━━━━━ The input ━━━━━
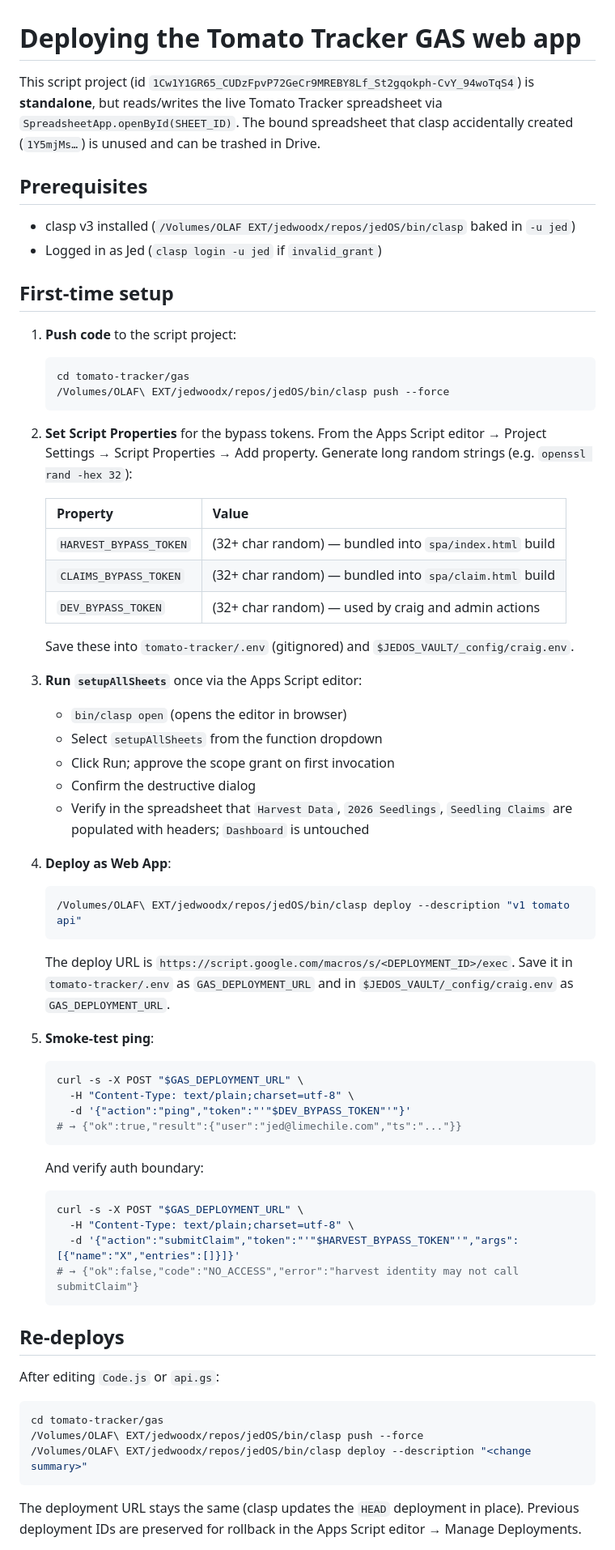
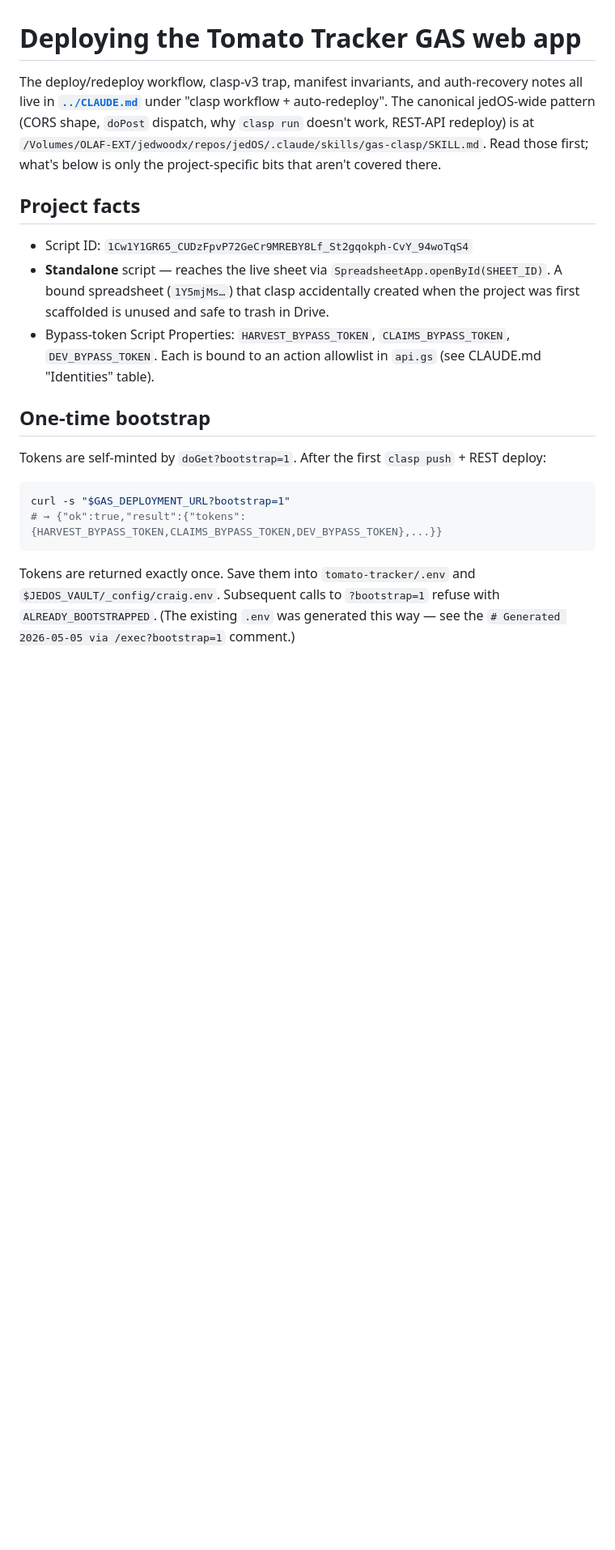
Before and after one commit to jedwood/tomato-tracker, a Markdown page: gas/DEPLOY.md, the part around one of its changes. Shown at 81% size. Rendered like a GitHub page; blank space fills up the shorter version.

Commit message:
docs(gas): replace stale DEPLOY.md with pointer to CLAUDE.md + skill
DEPLOY.md duplicated and contradicted CLAUDE.md: it documented manual
Script-Properties entry (obsolete since ?bootstrap=1 self-mints tokens),
claimed clasp updates the HEAD deployment in place (it doesn't — that's
the clasp v3 trap), used the curl smoke-test that fails on the 302 to
googleusercontent.com, and had OLAF-EXT path-escape errors throughout.

Strip the duplication. Keep only the project-specific bits the canonical
docs don't cover: script ID, the trashable bound-sheet artifact, the
?bootstrap=1 token mint, the setupAllSheets{WithPrompt,Headless,Action}
trio, and the api_call.py smoke-test path that handles the 302 correctly.

Co-Authored-By: Claude Opus 4.7 <noreply@anthropic.com>

````diff
--- a/gas/DEPLOY.md
+++ b/gas/DEPLOY.md
@@ -1,72 +1,34 @@
 # Deploying the Tomato Tracker GAS web app
 
-This script project (id `1Cw1Y1GR65_CUDzFpvP72GeCr9MREBY8Lf_St2gqokph-CvY_94woTqS4`) is **standalone**, but reads/writes the live Tomato Tracker spreadsheet via `SpreadsheetApp.openById(SHEET_ID)`. The bound spreadsheet that clasp accidentally created (`1Y5mjMs…`) is unused and can be trashed in Drive.
+The deploy/redeploy workflow, clasp-v3 trap, manifest invariants, and auth-recovery
+notes all live in **[`../CLAUDE.md`](../CLAUDE.md)** under "clasp workflow + auto-redeploy".
+The canonical jedOS-wide pattern (CORS shape, `doPost` dispatch, why `clasp run`
+doesn't work, REST-API redeploy) is at
+`/Volumes/OLAF-EXT/jedwoodx/repos/jedOS/.claude/skills/gas-clasp/SKILL.md`.
+Read those first; what's below is only the project-specific bits that aren't covered there.
 
-## Prerequisites
+## Project facts
 
-- clasp v3 installed (`/Volumes/OLAF EXT/jedwoodx/repos/jedOS/bin/clasp` baked in `-u jed`)
-- Logged in as Jed (`clasp login -u jed` if `invalid_grant`)
+- Script ID: `1Cw1Y1GR65_CUDzFpvP72GeCr9MREBY8Lf_St2gqokph-CvY_94woTqS4`
+- **Standalone** script — reaches the live sheet via `SpreadsheetApp.openById(SHEET_ID)`.
+  A bound spreadsheet (`1Y5mjMs…`) that clasp accidentally created when the project was
+  first scaffolded is unused and safe to trash in Drive.
+- Bypass-token Script Properties: `HARVEST_BYPASS_TOKEN`, `CLAIMS_BYPASS_TOKEN`,
+  `DEV_BYPASS_TOKEN`. Each is bound to an action allowlist in `api.gs` (see CLAUDE.md
+  "Identities" table).
 
-## First-time setup
+## One-time bootstrap
 
-1. **Push code** to the script project:
-
-   ```bash
-   cd tomato-tracker/gas
-   /Volumes/OLAF\ EXT/jedwoodx/repos/jedOS/bin/clasp push --force
-   ```
-
-2. **Set Script Properties** for the bypass tokens. From the Apps Script editor → Project Settings → Script Properties → Add property. Generate long random strings (e.g. `openssl rand -hex 32`):
-
-   | Property | Value |
-   |---|---|
-   | `HARVEST_BYPASS_TOKEN` | (32+ char random) — bundled into `spa/index.html` build |
-   | `CLAIMS_BYPASS_TOKEN`  | (32+ char random) — bundled into `spa/claim.html` build |
-   | `DEV_BYPASS_TOKEN`     | (32+ char random) — used by craig and admin actions |
-
-   Save these into `tomato-tracker/.env` (gitignored) and `$JEDOS_VAULT/_config/craig.env`.
-
-3. **Run `setupAllSheets`** once via the Apps Script editor:
-   - `bin/clasp open` (opens the editor in browser)
-   - Select `setupAllSheets` from the function dropdown
-   - Click Run; approve the scope grant on first invocation
-   - Confirm the destructive dialog
-   - Verify in the spreadsheet that `Harvest Data`, `2026 Seedlings`, `Seedling Claims` are populated with headers; `Dashboard` is untouched
-
-4. **Deploy as Web App**:
-
-   ```bash
-   /Volumes/OLAF\ EXT/jedwoodx/repos/jedOS/bin/clasp deploy --description "v1 tomato api"
-   ```
-
-   The deploy URL is `https://script.google.com/macros/s/<DEPLOYMENT_ID>/exec`. Save it in `tomato-tracker/.env` as `GAS_DEPLOYMENT_URL` and in `$JEDOS_VAULT/_config/craig.env` as `GAS_DEPLOYMENT_URL`.
-
-5. **Smoke-test ping**:
-
-   ```bash
-   curl -s -X POST "$GAS_DEPLOYMENT_URL" \
-     -H "Content-Type: text/plain;charset=utf-8" \
-     -d '{"action":"ping","token":"'"$DEV_BYPASS_TOKEN"'"}'
-   # → {"ok":true,"result":{"user":"jed@limechile.com","ts":"..."}}
-   ```
-
-   And verify auth boundary:
-   ```bash
-   curl -s -X POST "$GAS_DEPLOYMENT_URL" \
-     -H "Content-Type: text/plain;charset=utf-8" \
-     -d '{"action":"submitClaim","token":"'"$HARVEST_BYPASS_TOKEN"'","args":[{"name":"X","entries":[]}]}'
-   # → {"ok":false,"code":"NO_ACCESS","error":"harvest identity may not call submitClaim"}
-   ```
-
-## Re-deploys
-
-After editing `Code.js` or `api.gs`:
+Tokens are self-minted by `doGet?bootstrap=1`. After the first `clasp push` + REST
+deploy:
 
 ```bash
-cd tomato-tracker/gas
-/Volumes/OLAF\ EXT/jedwoodx/repos/jedOS/bin/clasp push --force
-/Volumes/OLAF\ EXT/jedwoodx/repos/jedOS/bin/clasp deploy --description "<change summary>"
+curl -s "$GAS_DEPLOYMENT_URL?bootstrap=1"
+# → {"ok":true,"result":{"tokens":{HARVEST_BYPASS_TOKEN,CLAIMS_BYPASS_TOKEN,DEV_BYPASS_TOKEN},...}}
 ```
 
-The deployment URL stays the same (clasp updates the `HEAD` deployment in place). Previous deployment IDs are preserved for rollback in the Apps Script editor → Manage Deployments.
+Tokens are returned exactly once. Save them into `tomato-tracker/.env` and
+`$JEDOS_VAULT/_config/craig.env`. Subsequent calls to `?bootstrap=1` refuse with
+`ALREADY_BOOTSTRAPPED`. (The existing `.env` was generated this way — see
+the `# Generated 2026-05-05 via /exec?bootstrap=1` comment.)
 
````
Also changed, not shown: other parts of gas/DEPLOY.md (+34 -7 lines).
━━━━━
■ Work required:
Scan the entries for lines with the word "OLAF". The number of such lines is the whole answer.

■ Response to this exercise:
7